The picture above is of my cousin, Heather Armand Stebbin’s and her family. I love all my cousins and their families but I get a special joy watching the Stebbins. I grew up in a family of two boys and a girl with very similar age differences. Watching her family brings back so many memories of my childhood. With three young children in the house there is constant motion. Just getting a picture with everyone happy and looking at the camera can be a challenge. Heather and her husband Ted always take whatever happens in stride.
Recently Heather posted on her Facebook a quote from a devotional by Jen Haymaker that she came across during her morning quiet time. “You will never have this day with your children again. Tomorrow, they’ll be a little older than they were today. This day is a gift. Breathe and notice. Smell and touch them; study their faces and little feet and pay attention. Relish the charms of the present. Enjoy today, mama. It will be over before you know it.” —
This quote struck a nerve with Heather as it did with my wife who immediately responded.
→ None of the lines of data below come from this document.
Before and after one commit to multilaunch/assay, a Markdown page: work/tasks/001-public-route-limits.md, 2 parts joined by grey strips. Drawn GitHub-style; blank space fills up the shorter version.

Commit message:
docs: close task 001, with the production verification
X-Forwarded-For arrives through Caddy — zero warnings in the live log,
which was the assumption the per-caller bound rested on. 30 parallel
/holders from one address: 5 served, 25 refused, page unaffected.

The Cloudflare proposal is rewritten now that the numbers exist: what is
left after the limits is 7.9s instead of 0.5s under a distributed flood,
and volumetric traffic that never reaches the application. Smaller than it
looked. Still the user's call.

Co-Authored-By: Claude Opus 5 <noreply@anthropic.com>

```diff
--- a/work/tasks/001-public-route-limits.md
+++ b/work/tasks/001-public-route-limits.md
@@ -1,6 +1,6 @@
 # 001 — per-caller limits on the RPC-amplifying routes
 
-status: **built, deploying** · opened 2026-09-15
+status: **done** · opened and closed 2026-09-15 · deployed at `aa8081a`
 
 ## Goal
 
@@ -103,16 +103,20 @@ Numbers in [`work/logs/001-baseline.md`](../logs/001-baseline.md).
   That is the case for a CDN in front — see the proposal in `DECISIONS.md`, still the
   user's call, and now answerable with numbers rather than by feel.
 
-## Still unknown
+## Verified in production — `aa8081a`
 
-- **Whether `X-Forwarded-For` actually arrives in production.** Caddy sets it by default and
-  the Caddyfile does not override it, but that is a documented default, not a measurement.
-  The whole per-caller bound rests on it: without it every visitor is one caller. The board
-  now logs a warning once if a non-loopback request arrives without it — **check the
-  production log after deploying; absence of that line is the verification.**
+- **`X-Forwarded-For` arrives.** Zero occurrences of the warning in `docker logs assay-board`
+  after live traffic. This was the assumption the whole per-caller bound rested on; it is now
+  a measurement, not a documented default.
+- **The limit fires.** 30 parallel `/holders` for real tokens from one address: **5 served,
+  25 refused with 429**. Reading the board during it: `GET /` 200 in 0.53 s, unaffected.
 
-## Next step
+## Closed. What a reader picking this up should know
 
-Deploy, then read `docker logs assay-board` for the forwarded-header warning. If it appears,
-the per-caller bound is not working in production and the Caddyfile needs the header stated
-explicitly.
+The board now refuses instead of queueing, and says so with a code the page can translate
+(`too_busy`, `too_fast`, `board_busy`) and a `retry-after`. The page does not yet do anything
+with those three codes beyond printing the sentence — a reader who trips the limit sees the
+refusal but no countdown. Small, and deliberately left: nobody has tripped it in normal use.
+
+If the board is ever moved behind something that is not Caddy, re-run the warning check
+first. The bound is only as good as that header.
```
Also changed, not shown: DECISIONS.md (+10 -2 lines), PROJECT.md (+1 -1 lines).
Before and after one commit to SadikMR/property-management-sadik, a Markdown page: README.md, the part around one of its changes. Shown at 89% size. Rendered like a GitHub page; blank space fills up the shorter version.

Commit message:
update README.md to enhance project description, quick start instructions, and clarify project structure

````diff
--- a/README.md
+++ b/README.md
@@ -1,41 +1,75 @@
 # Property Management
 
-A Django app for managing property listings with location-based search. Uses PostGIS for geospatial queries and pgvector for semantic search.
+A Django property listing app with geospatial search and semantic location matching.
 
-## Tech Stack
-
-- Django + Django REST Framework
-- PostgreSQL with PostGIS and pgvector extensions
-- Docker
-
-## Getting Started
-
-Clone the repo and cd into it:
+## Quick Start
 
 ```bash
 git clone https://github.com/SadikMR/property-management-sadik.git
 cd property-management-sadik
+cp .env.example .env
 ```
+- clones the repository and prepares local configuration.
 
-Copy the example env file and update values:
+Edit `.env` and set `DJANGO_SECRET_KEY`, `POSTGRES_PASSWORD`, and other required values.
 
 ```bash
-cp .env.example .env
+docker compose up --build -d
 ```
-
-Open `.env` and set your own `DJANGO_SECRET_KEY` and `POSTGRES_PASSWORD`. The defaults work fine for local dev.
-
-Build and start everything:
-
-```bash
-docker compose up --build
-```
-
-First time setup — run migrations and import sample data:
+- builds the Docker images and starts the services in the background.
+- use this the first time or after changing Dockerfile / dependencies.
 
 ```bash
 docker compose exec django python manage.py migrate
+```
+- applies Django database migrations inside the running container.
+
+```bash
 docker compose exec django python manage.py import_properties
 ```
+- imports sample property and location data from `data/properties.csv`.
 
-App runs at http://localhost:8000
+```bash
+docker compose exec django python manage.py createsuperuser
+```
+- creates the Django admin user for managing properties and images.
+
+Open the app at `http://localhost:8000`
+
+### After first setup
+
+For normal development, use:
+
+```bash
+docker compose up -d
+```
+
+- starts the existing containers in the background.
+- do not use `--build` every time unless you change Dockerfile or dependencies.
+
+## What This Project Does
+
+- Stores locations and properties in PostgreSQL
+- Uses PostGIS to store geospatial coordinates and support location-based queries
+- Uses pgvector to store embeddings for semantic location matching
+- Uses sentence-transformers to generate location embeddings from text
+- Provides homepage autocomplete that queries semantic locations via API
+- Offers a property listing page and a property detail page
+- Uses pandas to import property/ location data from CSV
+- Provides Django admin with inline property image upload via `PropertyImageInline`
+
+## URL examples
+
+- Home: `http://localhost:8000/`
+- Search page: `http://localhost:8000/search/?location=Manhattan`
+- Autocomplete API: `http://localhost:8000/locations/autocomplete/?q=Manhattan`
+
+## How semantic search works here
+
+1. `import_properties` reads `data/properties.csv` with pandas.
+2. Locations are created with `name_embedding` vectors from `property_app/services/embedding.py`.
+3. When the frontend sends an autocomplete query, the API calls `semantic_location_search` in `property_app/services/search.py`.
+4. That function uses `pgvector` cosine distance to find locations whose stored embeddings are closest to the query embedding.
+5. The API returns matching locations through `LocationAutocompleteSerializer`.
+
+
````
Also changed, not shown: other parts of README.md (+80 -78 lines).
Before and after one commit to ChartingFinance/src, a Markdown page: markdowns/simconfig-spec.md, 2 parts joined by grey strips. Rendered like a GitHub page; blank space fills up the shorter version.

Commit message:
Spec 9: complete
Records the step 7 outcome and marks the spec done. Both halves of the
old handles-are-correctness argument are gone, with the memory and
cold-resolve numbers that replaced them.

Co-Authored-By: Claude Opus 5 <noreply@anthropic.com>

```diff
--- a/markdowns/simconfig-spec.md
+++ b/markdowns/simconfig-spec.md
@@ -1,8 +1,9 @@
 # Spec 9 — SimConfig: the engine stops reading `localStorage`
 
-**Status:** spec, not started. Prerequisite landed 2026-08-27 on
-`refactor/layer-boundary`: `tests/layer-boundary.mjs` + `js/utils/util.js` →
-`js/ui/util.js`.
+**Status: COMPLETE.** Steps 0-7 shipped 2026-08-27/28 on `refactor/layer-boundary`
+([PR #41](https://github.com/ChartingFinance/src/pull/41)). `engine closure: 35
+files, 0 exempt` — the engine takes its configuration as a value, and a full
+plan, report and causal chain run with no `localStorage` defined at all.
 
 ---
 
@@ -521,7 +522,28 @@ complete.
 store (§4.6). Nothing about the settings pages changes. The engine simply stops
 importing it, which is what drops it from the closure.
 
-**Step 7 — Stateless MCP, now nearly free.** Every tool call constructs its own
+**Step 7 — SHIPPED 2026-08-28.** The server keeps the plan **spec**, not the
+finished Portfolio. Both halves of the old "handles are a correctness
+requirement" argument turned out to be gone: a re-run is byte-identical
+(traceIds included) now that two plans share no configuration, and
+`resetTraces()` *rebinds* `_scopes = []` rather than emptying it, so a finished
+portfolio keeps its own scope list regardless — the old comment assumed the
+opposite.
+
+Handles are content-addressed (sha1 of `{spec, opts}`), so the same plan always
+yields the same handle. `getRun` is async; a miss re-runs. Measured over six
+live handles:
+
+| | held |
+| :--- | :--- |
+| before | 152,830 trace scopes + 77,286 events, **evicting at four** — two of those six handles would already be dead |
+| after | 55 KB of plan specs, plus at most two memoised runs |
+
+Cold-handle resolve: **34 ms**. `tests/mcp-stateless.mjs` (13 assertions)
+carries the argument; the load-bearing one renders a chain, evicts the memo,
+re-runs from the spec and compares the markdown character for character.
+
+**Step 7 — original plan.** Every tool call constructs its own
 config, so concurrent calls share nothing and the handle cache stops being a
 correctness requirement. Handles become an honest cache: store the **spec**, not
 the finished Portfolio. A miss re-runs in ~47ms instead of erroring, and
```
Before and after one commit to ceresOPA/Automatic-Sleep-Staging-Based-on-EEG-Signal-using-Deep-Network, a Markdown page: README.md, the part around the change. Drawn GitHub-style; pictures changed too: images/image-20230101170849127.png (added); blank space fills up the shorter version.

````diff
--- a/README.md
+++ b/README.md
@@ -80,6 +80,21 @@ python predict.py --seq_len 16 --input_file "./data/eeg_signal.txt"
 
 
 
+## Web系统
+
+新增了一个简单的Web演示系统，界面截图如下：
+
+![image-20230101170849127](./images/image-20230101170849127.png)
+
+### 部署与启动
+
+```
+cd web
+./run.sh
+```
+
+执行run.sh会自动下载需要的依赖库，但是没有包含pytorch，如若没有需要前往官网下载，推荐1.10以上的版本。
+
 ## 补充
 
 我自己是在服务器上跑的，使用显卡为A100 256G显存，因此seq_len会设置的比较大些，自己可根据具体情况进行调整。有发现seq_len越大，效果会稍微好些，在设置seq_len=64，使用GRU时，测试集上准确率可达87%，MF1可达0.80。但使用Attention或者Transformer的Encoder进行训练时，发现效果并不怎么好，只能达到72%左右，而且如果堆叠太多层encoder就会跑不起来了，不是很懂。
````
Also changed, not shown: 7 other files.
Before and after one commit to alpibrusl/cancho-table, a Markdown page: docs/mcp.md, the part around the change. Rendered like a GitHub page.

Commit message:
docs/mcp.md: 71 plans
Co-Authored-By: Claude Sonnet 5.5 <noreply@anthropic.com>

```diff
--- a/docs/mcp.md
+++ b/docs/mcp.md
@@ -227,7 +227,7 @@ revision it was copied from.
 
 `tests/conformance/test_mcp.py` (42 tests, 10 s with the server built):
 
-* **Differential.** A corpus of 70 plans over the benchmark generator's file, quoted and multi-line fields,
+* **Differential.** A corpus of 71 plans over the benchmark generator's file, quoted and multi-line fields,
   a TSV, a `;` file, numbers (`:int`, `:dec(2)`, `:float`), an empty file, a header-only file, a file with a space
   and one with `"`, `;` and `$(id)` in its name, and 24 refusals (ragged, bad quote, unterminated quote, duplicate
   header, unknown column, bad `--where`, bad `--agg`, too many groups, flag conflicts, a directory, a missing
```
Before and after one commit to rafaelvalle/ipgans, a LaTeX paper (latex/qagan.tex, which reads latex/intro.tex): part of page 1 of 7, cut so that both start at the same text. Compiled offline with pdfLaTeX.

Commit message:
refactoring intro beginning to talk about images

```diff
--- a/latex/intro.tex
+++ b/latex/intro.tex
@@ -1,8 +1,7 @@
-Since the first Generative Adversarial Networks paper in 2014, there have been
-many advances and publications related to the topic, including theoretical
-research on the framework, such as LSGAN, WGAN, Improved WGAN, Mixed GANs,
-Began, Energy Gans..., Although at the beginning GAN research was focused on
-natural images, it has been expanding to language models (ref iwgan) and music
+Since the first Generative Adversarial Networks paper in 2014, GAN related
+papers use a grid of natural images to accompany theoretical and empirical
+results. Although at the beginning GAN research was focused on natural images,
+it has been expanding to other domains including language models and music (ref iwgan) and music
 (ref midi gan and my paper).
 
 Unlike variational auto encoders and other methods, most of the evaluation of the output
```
Within a few minutes a number of other young mothers also expressed how moved they were by this quote and more importantly the reality of the very short time they have with their children.
Now my Papaw Warford had his own way of teaching this same lesson to my mother and other young parents. His words lacked the elegance of Jen Haymaker’s but he could always make his point. With a soft grin and a wink of his eye, Papaw would tell young parents “there is no rewind on that movie.” He encouraged them to make the time to invest themselves in their children and to enjoy every minute of their childhood.
The old King James Version of the Bible said “Redeeming the time, because the days are evil.” The English Standard Version says “making the best use of the time, because the days are evil.” This biblical charge found at Ephesians 5:16 is not just for mothers it is for all of us. We are all to make the best of every day but these words have a special implication for parents. A childhood is but a fraction of a lifetime and some of the stages of a child’s life can be calculated in hours. Like scenes in a movie the events in a child’s life flash before our eyes and they are gone. First words, first steps, first cookie, first day of school, first car and so on. Every day with a child really is a one shot affair, there is after all, “no rewind on that movie.”